"I felt like I could throw at this level," Centala told The Memphis Commercial Appeal, according to The Eugene Register-Guard. "It was just a matter of getting an opportunity and taking advantage of it."
Despite the success, and the introduction later to the knuckleball, Centala never got the opportunity to have success in the majors. His affiliated career lasted just four seasons, getting as high as AAA, but never making the majors.
Centala has since continued in a different form of the game, as a coach and instructor of softball.
Centala's career began in 1989, taken by the Royals in the 15th round of the draft out of Texas A&M. He played that first year at Eugene, getting 27 outings in relief, posting a 2.25 ERA and claiming nine saves.
In late June, Centala picked up a four-out save, getting all four of those outs on strikeouts, impressing manager Paul Kirsch, according to The Spokane Spokesman-Review.
"He hasn't had a bad outing his last four or five times out," Kirsch told The Spokesman-Review after that save.
Making that jump to Memphis and to starting for 1990, Centala struck out 116 in 142.1 innings. One of his 11 wins came in early May, with Centala and two relief pitchers combining for a shutout of Orlando.
Centala made AAA Omaha in 1991, starting 18 games there. He went 6-9, with a 3.58 ERA. In 1992, Centala moved back to AA Memphis, spending time in rookie ball and high-A.
Late in 1992, Centala also learned the knuckleball, but he struggled. By June 1993, Centala was released. Centala finished out his career in the independent Northern League, playing with St. Paul in 1994 and 1995.
By 1997, Centala was with the University of Washington, helping the school's softball team.

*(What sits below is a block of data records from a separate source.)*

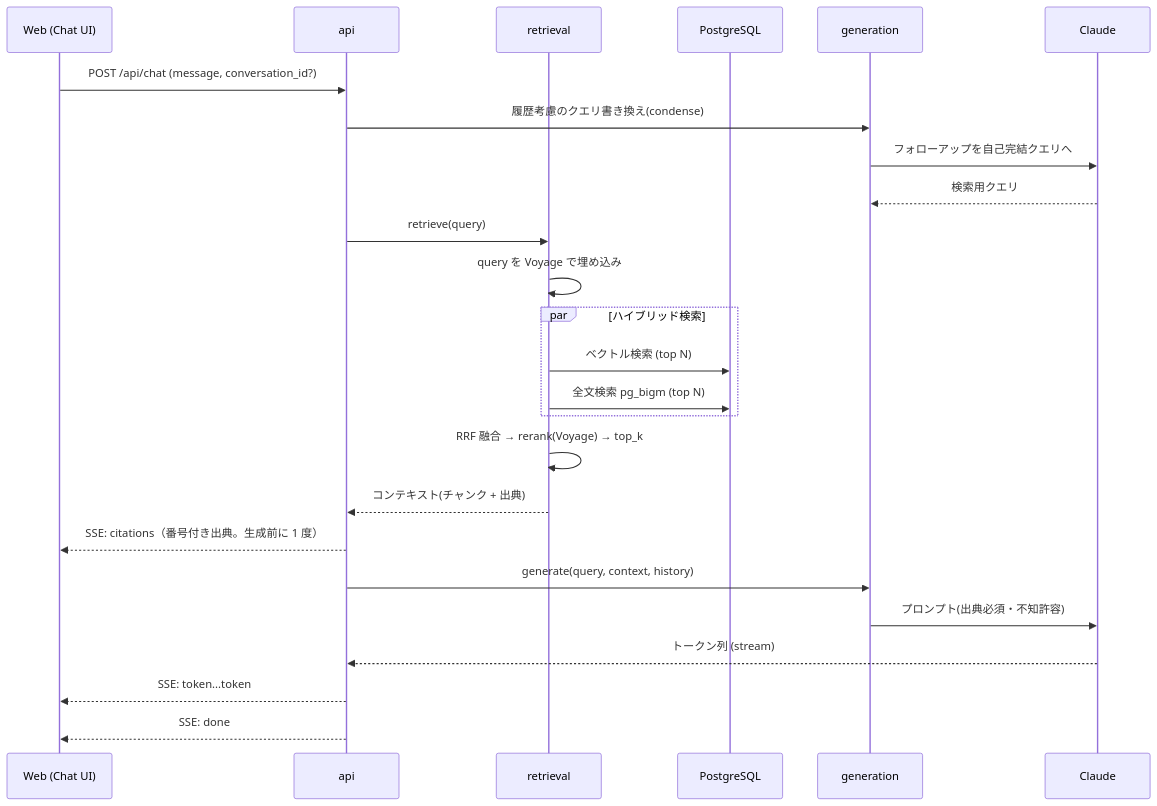
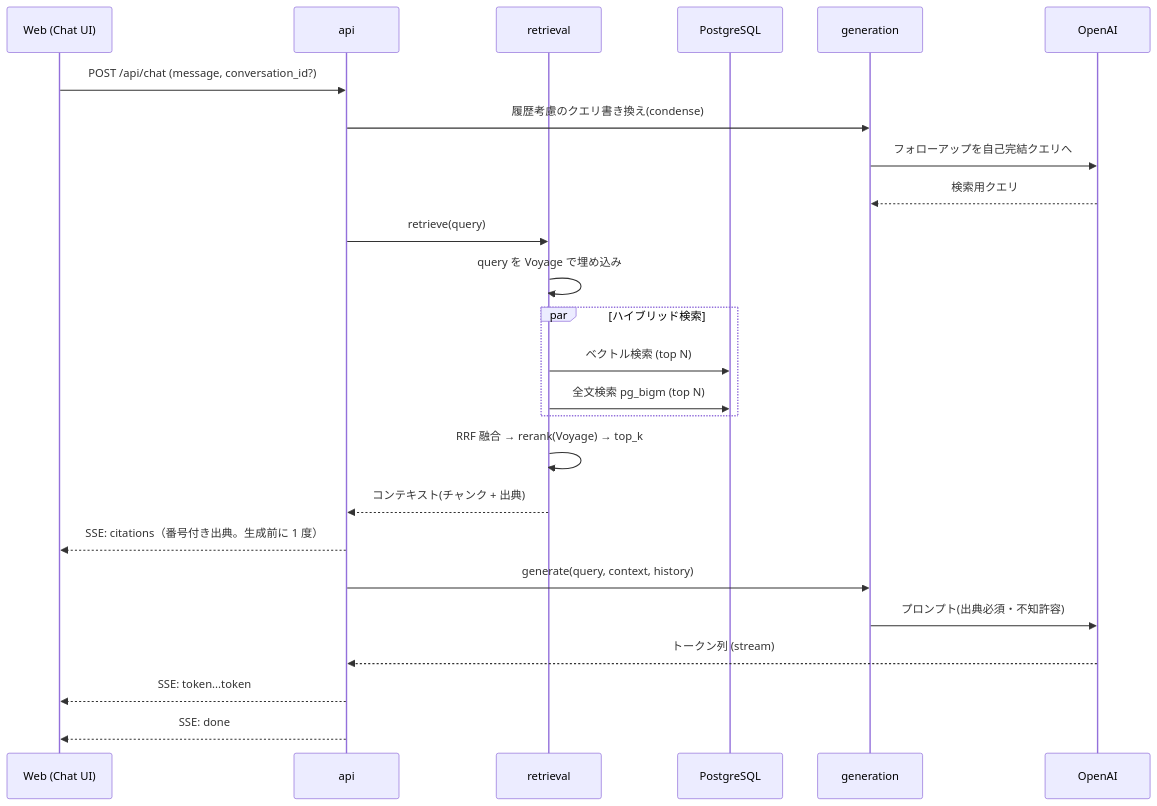
The third of 3 diagrams in docs/architecture.md (mskzuki/private_rag_apps), drawn with Mermaid before and after one commit. The commit also changed other lines of this file and 23 other files, not shown here.

````diff
--- a/docs/architecture.md
+++ b/docs/architecture.md
@@ -107,28 +107,28 @@
 ```mermaid
 sequenceDiagram
     participant U as Web (Chat UI)
     participant API as api
     participant R as retrieval
     participant PG as PostgreSQL
     participant G as generation
-    participant LLM as Claude
+    participant LLM as OpenAI
 
     U->>API: POST /api/chat (message, conversation_id?)
     API->>G: 履歴考慮のクエリ書き換え(condense)
     G->>LLM: フォローアップを自己完結クエリへ
     LLM-->>G: 検索用クエリ
     API->>R: retrieve(query)
     R->>R: query を Voyage で埋め込み
     par ハイブリッド検索
         R->>PG: ベクトル検索 (top N)
         R->>PG: 全文検索 pg_bigm (top N)
     end
     R->>R: RRF 融合 → rerank(Voyage) → top_k
     R-->>API: コンテキスト(チャンク + 出典)
     API-->>U: SSE: citations（番号付き出典。生成前に 1 度）
     API->>G: generate(query, context, history)
     G->>LLM: プロンプト(出典必須・不知許容)
     LLM-->>API: トークン列 (stream)
     API-->>U: SSE: token...token
     API-->>U: SSE: done
 ```
````
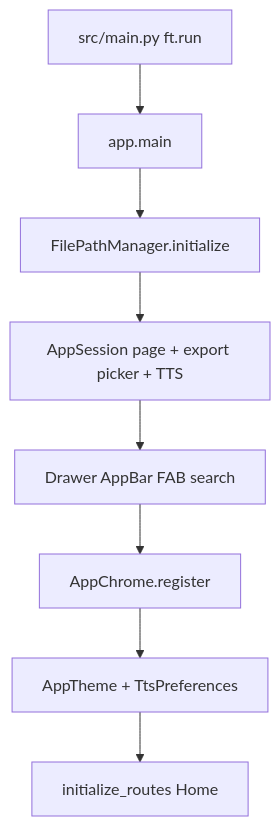
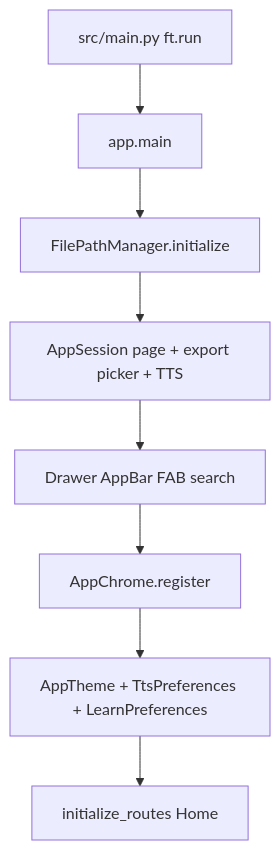
The diagram in docs/architecture/startup.md (BartoszKog/my-first-learning-app), drawn with Mermaid before and after one commit. The commit also changed other lines of this file and 21 other files, not shown here.

````diff
--- a/docs/architecture/startup.md
+++ b/docs/architecture/startup.md
@@ -11,10 +11,10 @@
 ```mermaid
 flowchart TD
     Run[src/main.py ft.run] --> Main[app.main]
     Main --> Paths[FilePathManager.initialize]
     Paths --> Session[AppSession page + export picker + TTS]
     Session --> ChromeUI[Drawer AppBar FAB search]
     ChromeUI --> Register[AppChrome.register]
-    Register --> Prefs[AppTheme + TtsPreferences]
+    Register --> Prefs[AppTheme + TtsPreferences + LearnPreferences]
     Prefs --> Routes[initialize_routes Home]
 ```
````
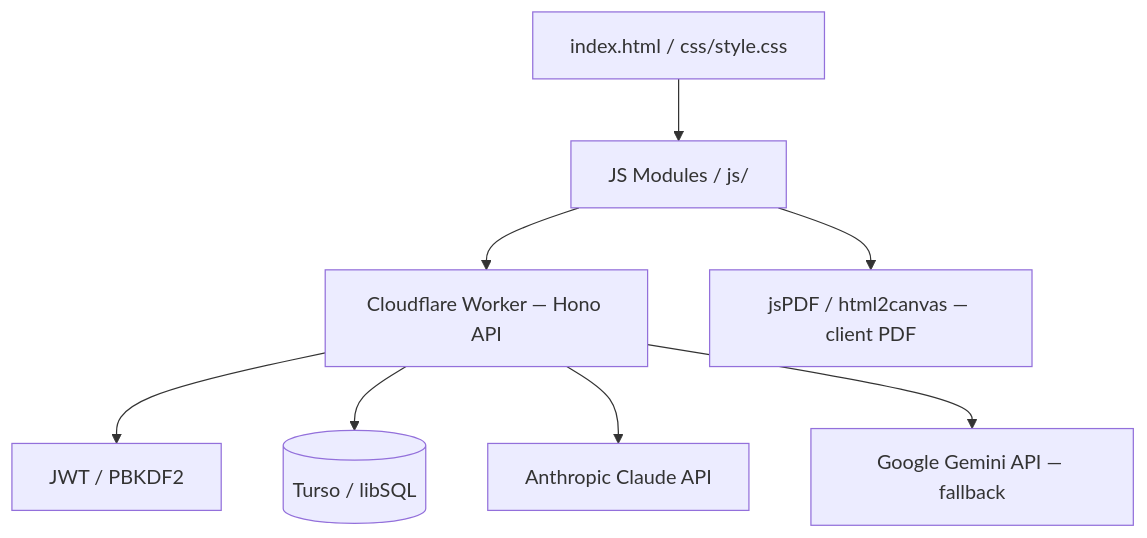
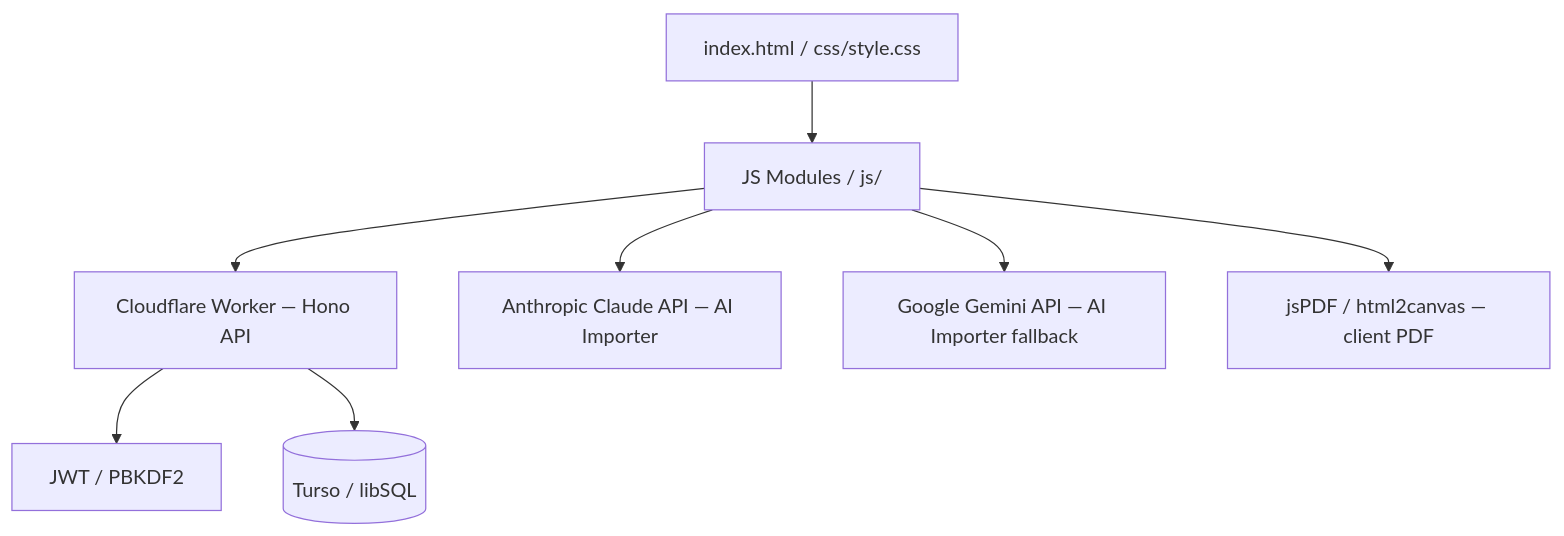
The diagram in README.md (theronv/trainingflow), drawn with Mermaid before and after one commit. The commit also changed other lines of this file and 2 other files, not shown here.

````diff
--- a/README.md
+++ b/README.md
@@ -39,10 +39,10 @@
 ```mermaid
 graph TD
     UI[index.html / css/style.css] --> JS[JS Modules / js/]
     JS --> Worker[Cloudflare Worker — Hono API]
     Worker --> Auth[JWT / PBKDF2]
     Worker --> DB[(Turso / libSQL)]
-    Worker --> Claude[Anthropic Claude API]
-    Worker --> Gemini[Google Gemini API — fallback]
+    JS --> Claude[Anthropic Claude API — AI Importer]
+    JS --> Gemini[Google Gemini API — AI Importer fallback]
     JS --> PDF[jsPDF / html2canvas — client PDF]
 ```
````
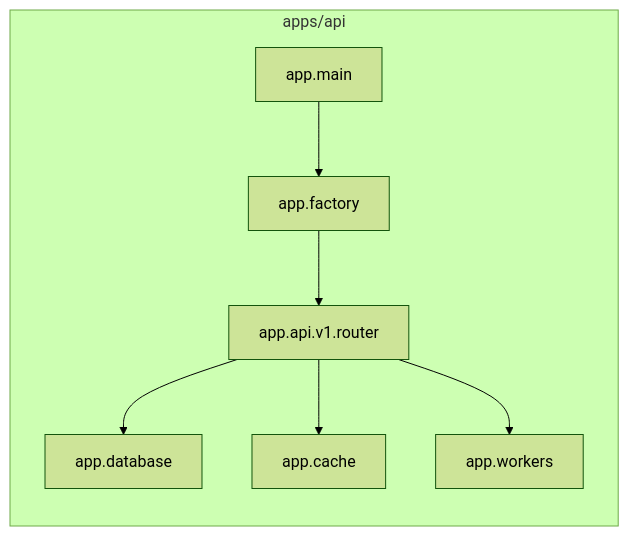
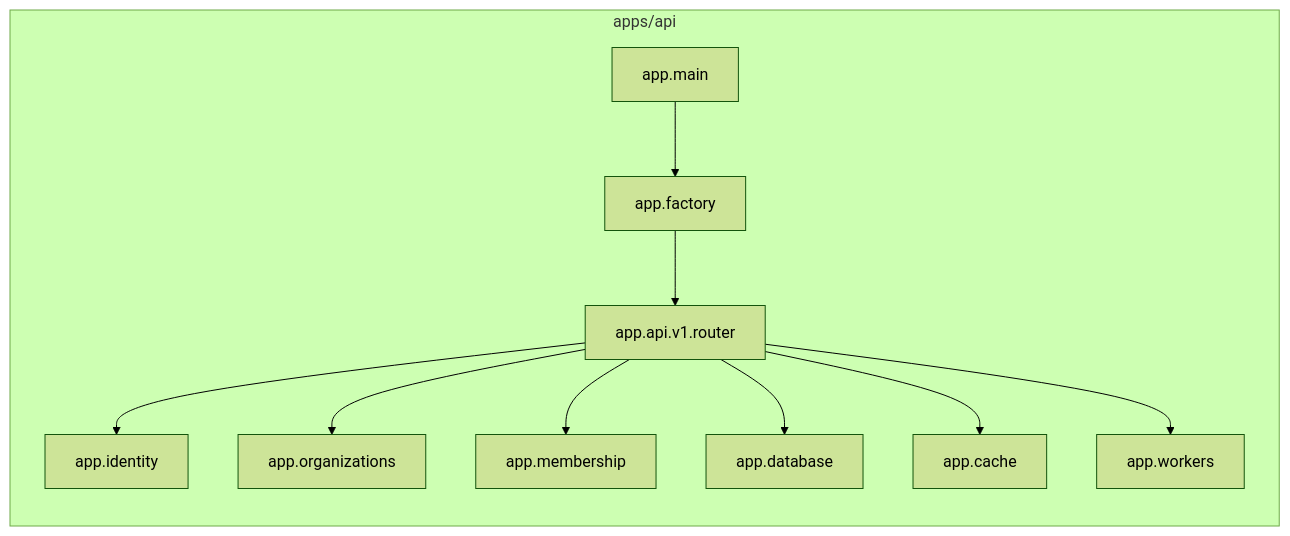
One commit to SevenCandid/OmniVote changed the second of 2 diagrams in docs/architecture/system-overview.md. Above: the diagram before and after it, drawn with Mermaid (forest theme). The commit also changed 95 other files, not shown here.

````diff
--- a/docs/architecture/system-overview.md
+++ b/docs/architecture/system-overview.md
@@ -38,10 +38,13 @@
 ```mermaid
 graph LR
     subgraph apps/api
         main[app.main] --> factory[app.factory]
         factory --> routes[app.api.v1.router]
+        routes --> identity[app.identity]
+        routes --> organizations[app.organizations]
+        routes --> membership[app.membership]
         routes --> db[app.database]
         routes --> cache[app.cache]
         routes --> workers[app.workers]
     end
 ```
````
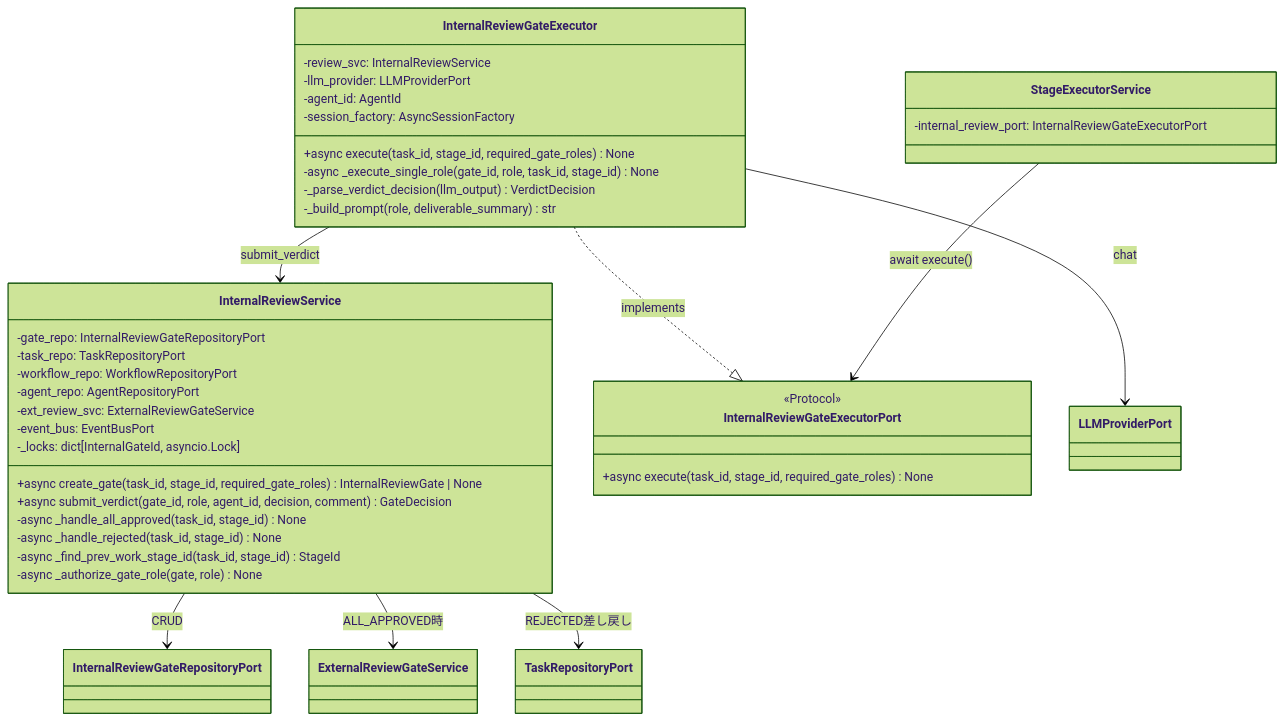
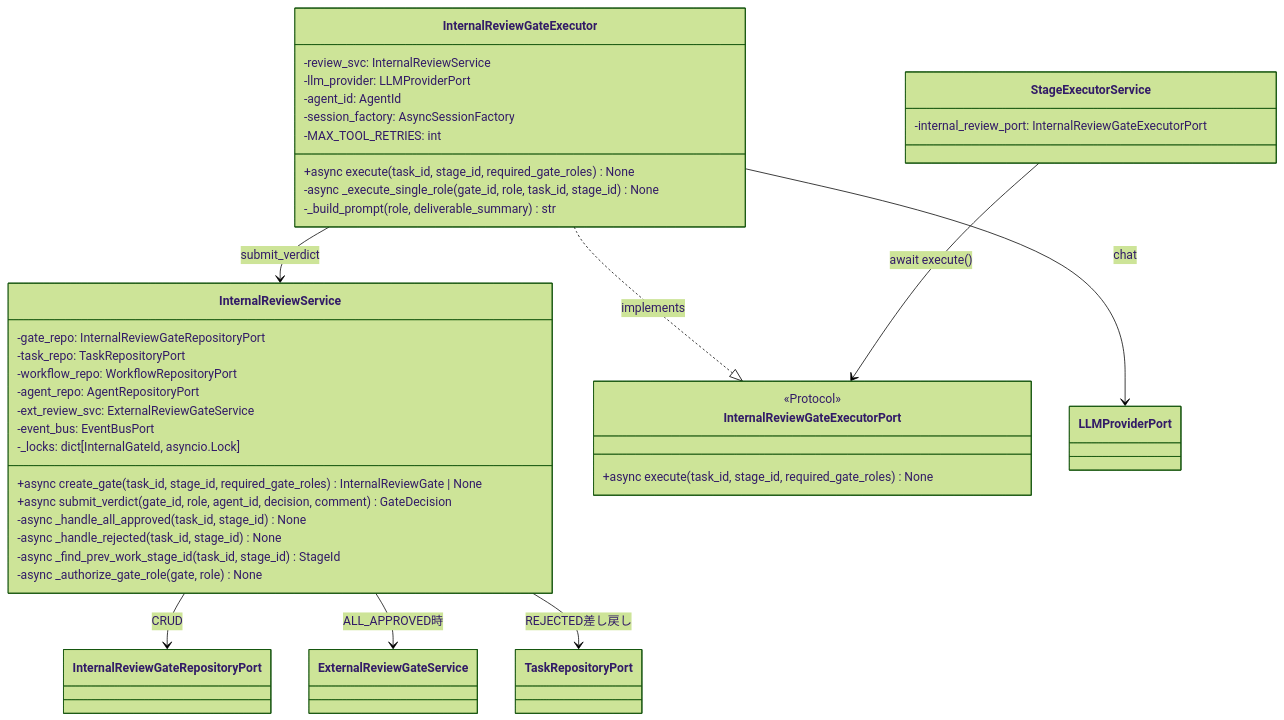
Before and after one commit to bakufu-dev/bakufu: the first of 2 diagrams in docs/features/internal-review-gate/application/basic-design.md, drawn with Mermaid (forest theme). The commit also changed other lines of this file and 1 other file, not shown here.

````diff
--- a/docs/features/internal-review-gate/application/basic-design.md
+++ b/docs/features/internal-review-gate/application/basic-design.md
@@ -88,43 +88,43 @@
 ```mermaid
 classDiagram
     class InternalReviewService {
         -gate_repo: InternalReviewGateRepositoryPort
         -task_repo: TaskRepositoryPort
         -workflow_repo: WorkflowRepositoryPort
         -agent_repo: AgentRepositoryPort
         -ext_review_svc: ExternalReviewGateService
         -event_bus: EventBusPort
         -_locks: dict[InternalGateId, asyncio.Lock]
         +async create_gate(task_id, stage_id, required_gate_roles) InternalReviewGate | None
         +async submit_verdict(gate_id, role, agent_id, decision, comment) GateDecision
         -async _handle_all_approved(task_id, stage_id) None
         -async _handle_rejected(task_id, stage_id) None
         -async _find_prev_work_stage_id(task_id, stage_id) StageId
         -async _authorize_gate_role(gate, role) None
     }
     class InternalReviewGateExecutor {
         -review_svc: InternalReviewService
         -llm_provider: LLMProviderPort
         -agent_id: AgentId
         -session_factory: AsyncSessionFactory
+        -MAX_TOOL_RETRIES: int
         +async execute(task_id, stage_id, required_gate_roles) None
         -async _execute_single_role(gate_id, role, task_id, stage_id) None
-        -_parse_verdict_decision(llm_output) VerdictDecision
         -_build_prompt(role, deliverable_summary) str
     }
     class InternalReviewGateExecutorPort {
         <<Protocol>>
         +async execute(task_id, stage_id, required_gate_roles) None
     }
     class StageExecutorService {
         -internal_review_port: InternalReviewGateExecutorPort
     }
 
     InternalReviewGateExecutor ..|> InternalReviewGateExecutorPort : implements
     InternalReviewGateExecutor --> InternalReviewService : submit_verdict
     InternalReviewGateExecutor --> LLMProviderPort : chat
     InternalReviewService --> InternalReviewGateRepositoryPort : CRUD
     InternalReviewService --> ExternalReviewGateService : ALL_APPROVED時
     InternalReviewService --> TaskRepositoryPort : REJECTED差し戻し
     StageExecutorService --> InternalReviewGateExecutorPort : await execute()
 ```
````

He rose to the position of co-head coach for 2004. More recently, Centala has served as a consultant to the Diamondbacks and a coach with the Absolute Blast Fastpitch Club of Washington.
In November 2007, Centala praised former student Kelsey Anchors, who signed to play softball at Oklahoma State.
"She's a five-tool player and she's a catalyst," Centala told The Kitsap Sun. "She brings so much to the table."